While excavating within Jacksonville’s Chinese Quarter and famed Britt Gardens, SOULA recovered several Native American artifacts mixed within the historical deposits. One such item was the jasper ‘Gunther Series’ broken projectile point in the image below. Though usually small in size, these arrowheads are found here in Southern Oregon and Northern California, and are recognizable in their distinct straight and often serrated edges complimented by pronounced barbs. Gunther series points date from within the Late Holocene period from 1,700 years ago to the historic era; putting people here in the Jacksonville area for nearly two thousand years!

Points like this one represent arrows used for hunting. Despite their size, the elongated barbed corners could pack a devastating blow to even the biggest of game animals. These projectiles would have been reused when possible, and the larger tools would have been reduced down from broken tools into smaller points as a way to make the most out of a high-quality piece of rock. So what is such an old artifact doing mixed in with the Chinese Quarter artifacts? There are several potential ways it could have reached the site: it might have been imported to the site after the 1888 fire when fill dirt was brought in to extend Main Street, or the projectile point could have been dropped long before the Chinese even arrived in Jacksonville. Despite the 150 years of mining, plowing, construction, (and even arrowhead collecting), archaeology still reminds us of Southern Oregon’s long and storied past.

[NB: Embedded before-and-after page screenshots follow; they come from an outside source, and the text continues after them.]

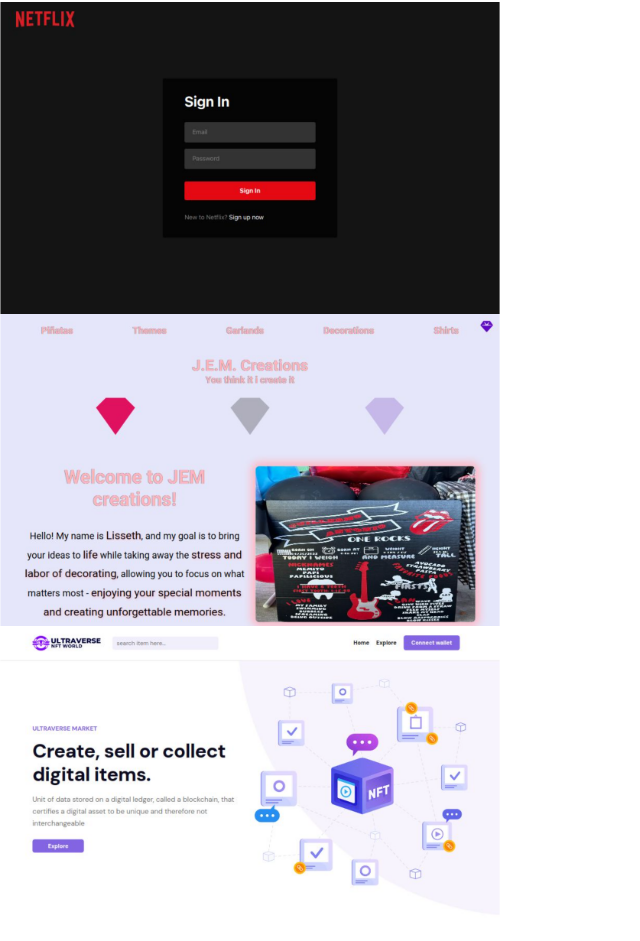
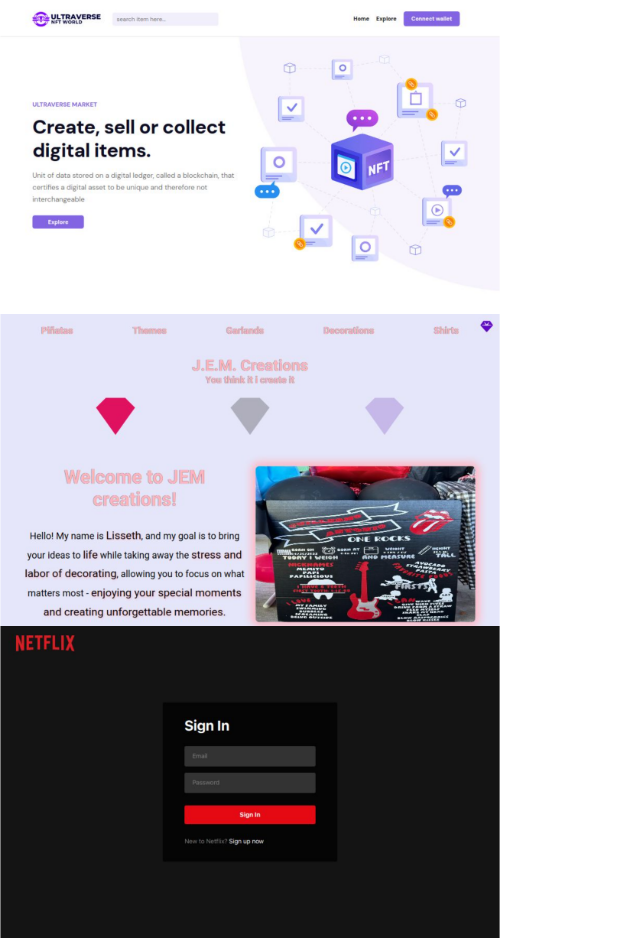
Before and after one commit to Guillermotrejo1/myEPortfolio, a Next.js app: page / in a window 1280 px wide. Shown: the part 1178-2119 px from the top of the page, without its empty margins (0-640 px from the left). Built offline with nearby package versions, Linux system fonts and the light colour scheme.

Commit message:
created base for the projects section

```diff
--- /dev/null
+++ b/Components/Footer.tsx
@@ -0,0 +1,5 @@
+export const Footer = () => {
+  return (
+    <div>Footer</div>
+  )
+}
--- a/Components/Hero.tsx
+++ b/Components/Hero.tsx
@@ -7,20 +7,20 @@
     return (
         <header className="flex justify-center h-screen mb-8">
             <div className="max-w-[600px]">
-                <h1 className="text-orange-500 text-[120px] text-left"><span className="text-black">Hey,</span> I&apos;m</h1>
-                <h1 className="text-orange-500 text-[120px] text-left">Guillermo</h1>
+                <h1 className="text-blue-500 text-[120px] text-left"><span className="text-black">Hey,</span> I&apos;m</h1>
+                <h1 className="text-blue-500 text-[120px] text-left">Guillermo</h1>
                 <p className="text-gray-500 text-lg">Im a Frontend Software Engineer with a strong passion for building web applications with great user experiences.
                 Here&apos;s a bit more about me.</p>
 
             <div className="flex mt-4 space-x-2">
                 <a className="" href="https://github.com/Guillermotrejo1">
-                <FaGithub className="text-white rounded bg-orange-500 text-2xl" />
+                <FaGithub className="text-white rounded bg-blue-500 text-2xl" />
                 </a>
-                <a className="" href="www.linkedin.com/in/guillermo-trejo-8a5797318">
-                <FaLinkedin className="text-white rounded bg-orange-500 text-2xl" />
+                <a className="" href="https://www.linkedin.com/in/guillermo-trejo-8a5797318">
+                <FaLinkedin className="text-white rounded bg-blue-500 text-2xl" />
                 </a>
                 <a className="" href="">
-                    <FaFileAlt className="text-white rounded bg-orange-500 text-2xl" />
+                    <FaFileAlt className="text-white rounded bg-blue-500 text-2xl" />
                 </a>
             </div>
             </div>
--- a/Components/Projects.tsx
+++ b/Components/Projects.tsx
@@ -3,68 +3,36 @@
 export const Projects = () => {
   return (
     <section id="projects">
-      <div className="container">
-        <div className="row">
-          <h1 className="text-center text-xl">
+  <div className="flex items-center justify-center">
+    <div className="flex-col">
+      <h1 className="text-center text-3xl mb-4">
         Here are some of my{" "}
-            <span className="text-orange-500">projects</span>
+        <span className="text-blue-500">projects</span>
       </h1>
-          <ul className="project__list">
-            <li className="project">
-                <div className="project__wrapper">
-                    <Image
-                    src="/lingo.png"
-                     alt="Lingo"
-                     width={500}
-                     height={500}
-                     />
+      <ul className="flex flex-wrap justify-center gap-4">
+        <li className="mr-4">
+          <div className="mb-10 rounded-lg shadow-lg shadow-blue-800">
+            <Image src="/lingo.png" className="w-full" alt="Lingo" width={500} height={500} />
           </div>
+        </li>
+        <li className="">
+          <div className="mb-10 rounded-lg shadow-lg shadow-blue-800">
+            <Image src="/internship.png" className="w-full" alt="Internship" width={500} height={500} />
+          </div>
+        </li>
+        <li className="mr-4">
+          <div className="mb-10 rounded-lg shadow-lg shadow-blue-800">
+            <Image src="/creations.png" className="w-full" alt="Creations" width={500} height={500} />
+          </div>
+        </li>
+        <li className="">
+          <div className="mb-10 rounded-lg shadow-lg shadow-blue-800">
+            <Image src="/netflix.png" className="w-full" alt="Netflix" width={500} height={500} />
+          </div>
+        </li>
+      </ul>
       <div className="project__bg"></div>
       <div className="project__description"></div>
-            </li>
-          </ul>
-          <ul className="project__list">
-            <li className="project">
-                <div className="project__wrapper">
-                    <Image
-                    src="/netflix.png"
-                     alt="Lingo"
-                     width={500}
-                     height={500}
-                     />
-                </div>
-                <div className="project__bg"></div>
-                <div className="project__description"></div>
-            </li>
-          </ul>
-          <ul className="project__list">
-            <li className="project">
-                <div className="project__wrapper">
-                    <Image
-                    src="/creations.png"
-                     alt="Creations"
-                     width={500}
-                     height={500}
-                     />
-                </div>
-                <div className="project__bg"></div>
-                <div className="project__description"></div>
-            </li>
-          </ul>
-          <ul className="project__list">
-            <li className="project">
-                <div className="project__wrapper">
-                    <Image
-                    src="/internship.png"
-                     alt="Internship"
-                     width={500}
-                     height={500}
-                     />
-                </div>
-                <div className="project__bg"></div>
-                <div className="project__description"></div>
-            </li>
-          </ul>
     </div>
   </div>
 </section>
--- a/pages/index.tsx
+++ b/pages/index.tsx
@@ -1,3 +1,4 @@
+import { Footer } from "@/Components/Footer";
 import { Hero } from "@/Components/Hero";
 import { Nav } from "@/Components/Nav";
 import { Projects } from "@/Components/Projects";
@@ -9,6 +10,7 @@
     <Nav />
     <Hero/>
     <Projects />
+    <Footer />
    </div>
   );
 }
```
Lines whose indentation alone changed are shown as unchanged.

Even the smallest of artifacts can provide big information for learning how people have shaped materials from the environment and how the environment shaped them. The opportunity to study Native American artifacts such as this one contributes to our ongoing efforts to explore the rich and dynamic history of Jacksonville.

Andrew Bastier

Andrew Bastier

Andrew Bastier is an Anthropology graduate from the University of Hawaii with archaeology experience throughout the Western United States. He joined the SOULA team in March of 2014 contributing to multiple projects in the Jacksonville area including the Britt Gardens Renovation Project and Hanley Farm Excavation. Andrew’s major interest includes replicating prehistoric technologies.

Featured image caption: This image shows a chert projectile point, with an illustration on the right to show what the point would have looked like before it was broken (scale in centimeters).